10.17    ISDA Master Agreement, dated as of March 30, 1999, between Bank of America, N.A. and Nicholas Financial, Inc.*
10.18    Letter Agreement, dated June 4, 2012, and effective June 13, 2012, by and between Nicholas Financial, Inc. and Bank of America, N.A. relating to interest-rate swap transaction*
10.19    Letter Agreement, dated July 30, 2012, and effective August 13, 2012, by and between Nicholas Financial, Inc. and Bank of America, N.A. relating to interest-rate swap transaction*
10.20    Form of Dealer Agreement and Schedule thereto listing dealers that are parties to such agreements
14    Code of Ethics for Chief Executive Officer and Senior Financial Officers
21    Subsidiaries of Nicholas Financial, Inc.*
23    Consent of Dixon Hughes Goodman LLP


Table of Contents
24    Powers of Attorney (included on signature page hereto)
 31.1    Certification of President and Chief Executive Officer
 31.2    Certification of Senior Vice President and Chief Financial Officer
 32.1    Certification of the Chief Executive Officer Pursuant to 18 U.S.C. § 1350
 32.2    Certification of the Chief Financial Officer Pursuant to 18 U.S.C. § 1350
101.INS    XBRL Instance Document
101.SCH    XBRL Taxonomy Extension Schema Document
101.CAL    XBRL Taxonomy Extension Calculation Linkbase Document
101.DEF    XBRL Taxonomy Extension Definition Linkbase Document
101.LAB    XBRL Taxonomy Extension Labels Linkbase Document
101.PRE    XBRL Taxonomy Extension Presentation Linkbase Document

 

* Incorporated by reference

NICHOLAS FINANCIAL INC Latest filings

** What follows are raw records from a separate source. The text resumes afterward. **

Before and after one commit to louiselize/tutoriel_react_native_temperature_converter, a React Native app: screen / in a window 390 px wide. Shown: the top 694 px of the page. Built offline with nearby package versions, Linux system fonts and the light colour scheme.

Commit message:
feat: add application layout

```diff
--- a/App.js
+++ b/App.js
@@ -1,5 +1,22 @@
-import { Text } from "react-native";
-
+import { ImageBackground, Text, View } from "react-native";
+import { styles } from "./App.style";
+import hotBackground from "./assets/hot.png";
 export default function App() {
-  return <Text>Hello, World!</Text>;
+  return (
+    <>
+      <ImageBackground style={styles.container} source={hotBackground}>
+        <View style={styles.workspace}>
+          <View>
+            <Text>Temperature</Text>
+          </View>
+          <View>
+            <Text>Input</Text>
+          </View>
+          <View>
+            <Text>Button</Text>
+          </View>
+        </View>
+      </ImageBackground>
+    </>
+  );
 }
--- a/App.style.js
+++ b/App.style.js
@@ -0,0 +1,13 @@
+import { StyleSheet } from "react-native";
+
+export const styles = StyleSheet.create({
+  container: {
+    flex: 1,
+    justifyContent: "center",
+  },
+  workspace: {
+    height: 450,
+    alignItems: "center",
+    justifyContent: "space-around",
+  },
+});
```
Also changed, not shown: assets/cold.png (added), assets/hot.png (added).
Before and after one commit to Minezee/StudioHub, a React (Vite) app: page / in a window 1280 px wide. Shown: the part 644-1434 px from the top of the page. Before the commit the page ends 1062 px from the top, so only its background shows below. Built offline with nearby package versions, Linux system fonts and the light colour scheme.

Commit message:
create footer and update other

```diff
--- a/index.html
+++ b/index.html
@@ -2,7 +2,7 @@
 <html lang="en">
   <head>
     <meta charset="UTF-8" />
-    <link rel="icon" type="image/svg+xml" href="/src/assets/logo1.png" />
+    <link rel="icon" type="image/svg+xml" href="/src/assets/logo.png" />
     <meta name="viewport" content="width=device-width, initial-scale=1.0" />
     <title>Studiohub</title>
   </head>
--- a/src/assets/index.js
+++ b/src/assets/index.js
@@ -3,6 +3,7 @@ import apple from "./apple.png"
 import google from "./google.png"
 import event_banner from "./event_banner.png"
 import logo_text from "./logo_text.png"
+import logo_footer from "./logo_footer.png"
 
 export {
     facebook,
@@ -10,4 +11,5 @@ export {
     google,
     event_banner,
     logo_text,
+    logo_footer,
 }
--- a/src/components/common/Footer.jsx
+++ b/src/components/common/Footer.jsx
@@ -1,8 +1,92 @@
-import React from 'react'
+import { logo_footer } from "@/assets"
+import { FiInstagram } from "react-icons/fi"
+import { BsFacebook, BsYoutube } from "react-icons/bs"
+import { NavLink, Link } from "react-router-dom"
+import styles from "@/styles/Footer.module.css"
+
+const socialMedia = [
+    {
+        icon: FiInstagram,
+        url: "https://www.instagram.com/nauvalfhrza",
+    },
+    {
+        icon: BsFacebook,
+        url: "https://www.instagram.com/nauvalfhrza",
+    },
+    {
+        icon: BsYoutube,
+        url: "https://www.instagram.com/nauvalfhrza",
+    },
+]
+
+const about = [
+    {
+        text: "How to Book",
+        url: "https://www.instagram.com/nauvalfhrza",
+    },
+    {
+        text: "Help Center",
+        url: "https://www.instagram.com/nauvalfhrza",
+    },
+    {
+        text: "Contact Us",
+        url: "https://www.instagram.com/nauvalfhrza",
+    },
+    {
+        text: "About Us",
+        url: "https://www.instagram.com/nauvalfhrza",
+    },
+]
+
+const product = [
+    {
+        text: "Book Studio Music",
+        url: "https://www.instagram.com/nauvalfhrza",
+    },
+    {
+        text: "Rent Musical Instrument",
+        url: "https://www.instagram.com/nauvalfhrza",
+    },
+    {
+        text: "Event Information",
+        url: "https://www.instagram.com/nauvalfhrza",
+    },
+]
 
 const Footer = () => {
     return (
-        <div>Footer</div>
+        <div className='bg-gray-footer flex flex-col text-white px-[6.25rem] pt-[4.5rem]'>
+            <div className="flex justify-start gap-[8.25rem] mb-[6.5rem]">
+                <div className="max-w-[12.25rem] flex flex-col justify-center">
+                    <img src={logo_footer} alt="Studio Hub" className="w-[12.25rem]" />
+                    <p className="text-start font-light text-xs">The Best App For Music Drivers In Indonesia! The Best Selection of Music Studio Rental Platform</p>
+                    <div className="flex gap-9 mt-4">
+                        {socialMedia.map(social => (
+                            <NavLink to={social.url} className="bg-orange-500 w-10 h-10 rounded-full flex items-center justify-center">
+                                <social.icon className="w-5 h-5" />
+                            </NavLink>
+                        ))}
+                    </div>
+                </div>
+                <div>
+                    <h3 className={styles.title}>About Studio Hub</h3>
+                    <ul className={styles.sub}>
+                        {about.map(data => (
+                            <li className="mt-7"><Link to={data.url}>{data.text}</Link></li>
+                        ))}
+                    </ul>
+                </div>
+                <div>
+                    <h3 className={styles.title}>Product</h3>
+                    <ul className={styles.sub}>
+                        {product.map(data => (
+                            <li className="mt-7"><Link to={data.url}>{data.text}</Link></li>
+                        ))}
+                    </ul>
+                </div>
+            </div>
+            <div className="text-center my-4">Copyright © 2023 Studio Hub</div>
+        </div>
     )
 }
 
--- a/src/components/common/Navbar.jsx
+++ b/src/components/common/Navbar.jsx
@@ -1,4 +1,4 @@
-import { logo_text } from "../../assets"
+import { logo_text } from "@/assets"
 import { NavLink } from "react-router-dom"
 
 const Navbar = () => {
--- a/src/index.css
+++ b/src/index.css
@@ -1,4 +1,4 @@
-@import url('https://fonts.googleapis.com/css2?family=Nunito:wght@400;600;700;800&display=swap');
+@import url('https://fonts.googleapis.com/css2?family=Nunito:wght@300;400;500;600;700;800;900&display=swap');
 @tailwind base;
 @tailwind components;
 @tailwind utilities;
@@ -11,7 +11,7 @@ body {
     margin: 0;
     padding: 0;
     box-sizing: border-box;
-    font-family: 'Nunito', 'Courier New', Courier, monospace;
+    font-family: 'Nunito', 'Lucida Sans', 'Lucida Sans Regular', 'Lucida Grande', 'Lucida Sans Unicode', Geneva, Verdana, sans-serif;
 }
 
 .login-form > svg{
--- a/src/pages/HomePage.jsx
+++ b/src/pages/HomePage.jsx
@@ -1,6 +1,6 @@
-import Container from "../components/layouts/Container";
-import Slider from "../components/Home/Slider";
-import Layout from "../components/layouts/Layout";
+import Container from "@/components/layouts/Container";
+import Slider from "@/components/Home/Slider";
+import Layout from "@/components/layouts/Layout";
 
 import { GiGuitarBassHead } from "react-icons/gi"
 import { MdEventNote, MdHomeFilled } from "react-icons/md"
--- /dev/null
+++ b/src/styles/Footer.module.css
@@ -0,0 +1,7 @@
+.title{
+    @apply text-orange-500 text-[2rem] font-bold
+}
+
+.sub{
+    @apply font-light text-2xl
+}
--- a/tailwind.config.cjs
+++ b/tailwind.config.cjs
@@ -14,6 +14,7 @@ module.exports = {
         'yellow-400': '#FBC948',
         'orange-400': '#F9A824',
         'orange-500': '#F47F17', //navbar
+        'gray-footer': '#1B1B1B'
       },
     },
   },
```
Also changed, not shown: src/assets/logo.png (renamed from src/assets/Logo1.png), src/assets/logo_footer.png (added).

Filing dateCompanyFormQuarterYear
2017-06-23NICHOLAS FINANCIAL INCSC 13D/A22017view
2017-06-22NICHOLAS FINANCIAL INC422017view
2017-06-20NICHOLAS FINANCIAL INC422017view
2017-06-14NICHOLAS FINANCIAL INC10-K22017view
2017-06-12NICHOLAS FINANCIAL INC8-K22017view
2017-05-30NICHOLAS FINANCIAL INC422017view
2017-05-30NICHOLAS FINANCIAL INC422017view
2017-05-30NICHOLAS FINANCIAL INC422017view
2017-05-24NICHOLAS FINANCIAL INC422017view
2017-05-17NICHOLAS FINANCIAL INC8-K22017view